He added council came to this conclusion following some lengthy discussions with its new regional fire chief and the consultant.
“Through our discussions, it was made quite clear to council by both Dennis (Jones) and our consultant that there isn’t a lot of time left to get organized in case that agreement expires without something else in place,” Cutforth stated.
“And if there is a need for us to have to provide our own fire protection services, then we needed to begin planning now to make certain we had our own department in place to ensure the safety of our residents.”
Including in the planning is nailing down what equipment they currently own – which includes one pumper unit presently being used and housed at the Ponoka Fire Department, sourcing out possible volunteer firefighting personnel (which may include previous or current firefighters that live in the area), to staff the department, purchasing the necessary gear, hoses and other firefighting/rescue equipment to supply the department, finding a temporary location for a fire hall and potentially having to negotiate with the Town of Ponoka regarding the allocation of or compensation for the presently shared-ownership of several units currently stored at the Ponoka Fire Department.
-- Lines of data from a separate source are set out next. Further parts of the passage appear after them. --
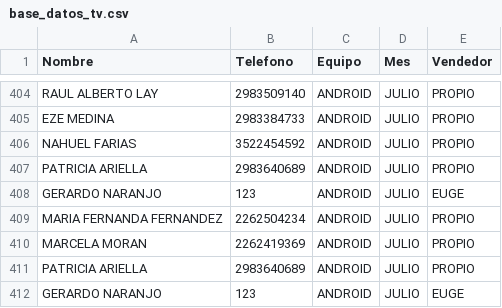
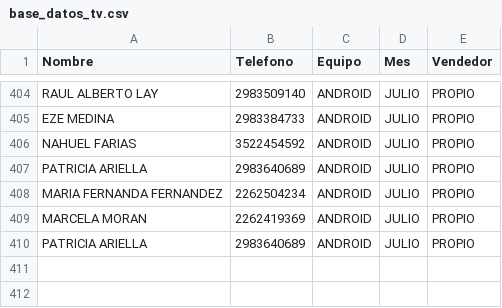
Before and after one commit to radioprolait/tv-digital-admin, a CSV file: base_datos_tv.csv, drawn as a sheet; only a part is shown, gaps mark what is left out.

Commit message:
Actualizar base de clientes

```diff
--- a/base_datos_tv.csv
+++ b/base_datos_tv.csv
@@ -407,3 +407,2 @@ NAHUEL FARIAS,3522454592,ANDROID,JULIO,PROPIO
 PATRICIA ARIELLA,2983640689,ANDROID,JULIO,PROPIO
-GERARDO NARANJO,123,ANDROID,JULIO,EUGE
 MARIA FERNANDA FERNANDEZ,2262504234,ANDROID,JULIO,PROPIO
@@ -411,2 +410 @@ MARCELA MORAN,2262419369,ANDROID,JULIO,PROPIO
 PATRICIA ARIELLA,2983640689,ANDROID,JULIO,PROPIO
-GERARDO NARANJO,123,ANDROID,JULIO,EUGE
```
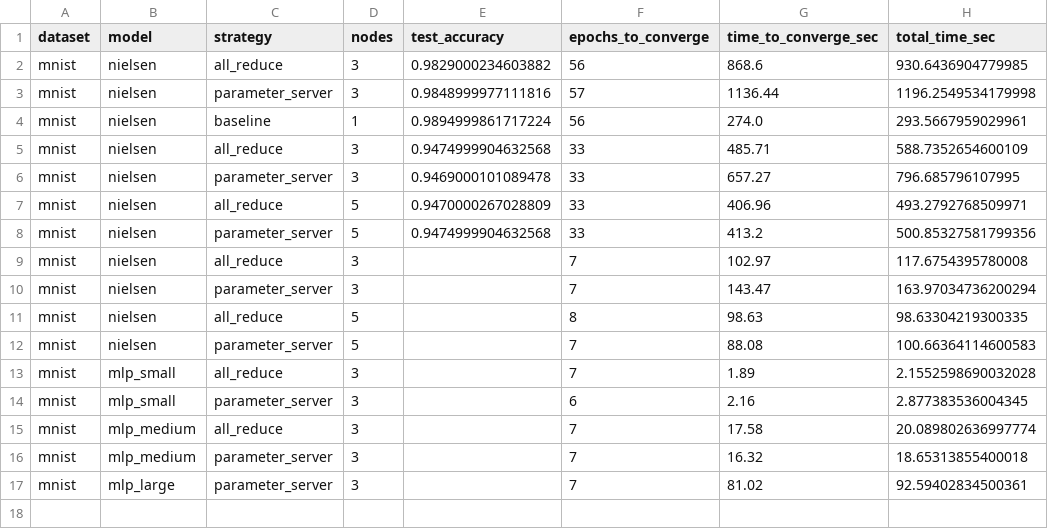
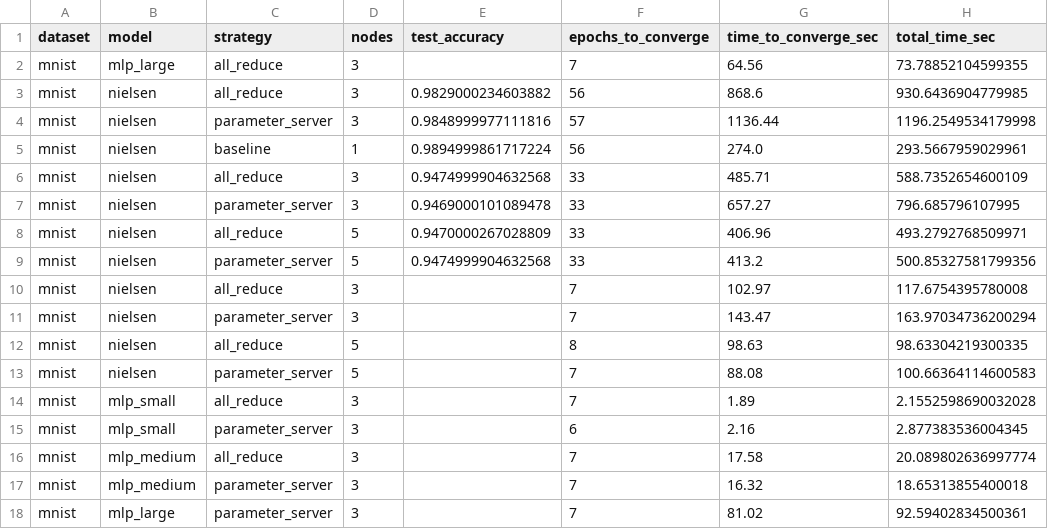
Before and after one commit to lminervino18/oxidized-neural-orchestra, a CSV file: doc/monography_all_reduce_vs_ps/results/processed/time_to_accuracy.csv, drawn as a sheet; the diff names each change by its address in the sheet, - before the commit and + after, or states it on an @@ line.

```diff
--- a/doc/monography_all_reduce_vs_ps/results/processed/time_to_accuracy.csv
+++ b/doc/monography_all_reduce_vs_ps/results/processed/time_to_accuracy.csv
+row 2: mnist | mlp_large | all_reduce | 3 |  | 7 | 64.56 | 73.78852104599355
```
Also changed, not shown: doc/monography_all_reduce_vs_ps/results/processed/results.csv, doc/monography_all_reduce_vs_ps/results/processed/summary_by_strategy.csv, 13 other files.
However, Ponoka County’s preference is to have an agreement signed, sealed and delivered on a regional fire protection service with the town before ever having to take the step – and the expense – of going that route. The only problem is time is quickly running out with the present agreement expiring on Apr. 28, 2016.
“As I explained to Doug (Wright, the town’s interim CAO) through some emails last week, the matter of getting this agreement finished has been pending for at least a year and while we still value our relationship with the town and it remains our sincere desire to see the agreement done, it was recommended to us as a county that the timelines for having something in place to meet our needs are getting very tight should the agreement expire,” Cutforth stated.
“The Town of Ponoka and Ponoka County have had this fire services partnership for 33 years, and when the town is ready in the future, it would be wonderful to continue with that, but we can’t wait any longer.”
He added that if the two municipalities can complete an agreement in time, all of the planning being done will not be in vain considering the significant growth of subdivisions in the county along with the potential future growth of the town.
“What the future will bring, who knows? If there continues to be growth – whether in the county or the town – there may be a need for expansion of fire protection services, possibly including a new hall filled with equipment and members, to serve and that may mean another hall or a new larger location to replace the present one, but that is all something that can be looked at down the road,” he said.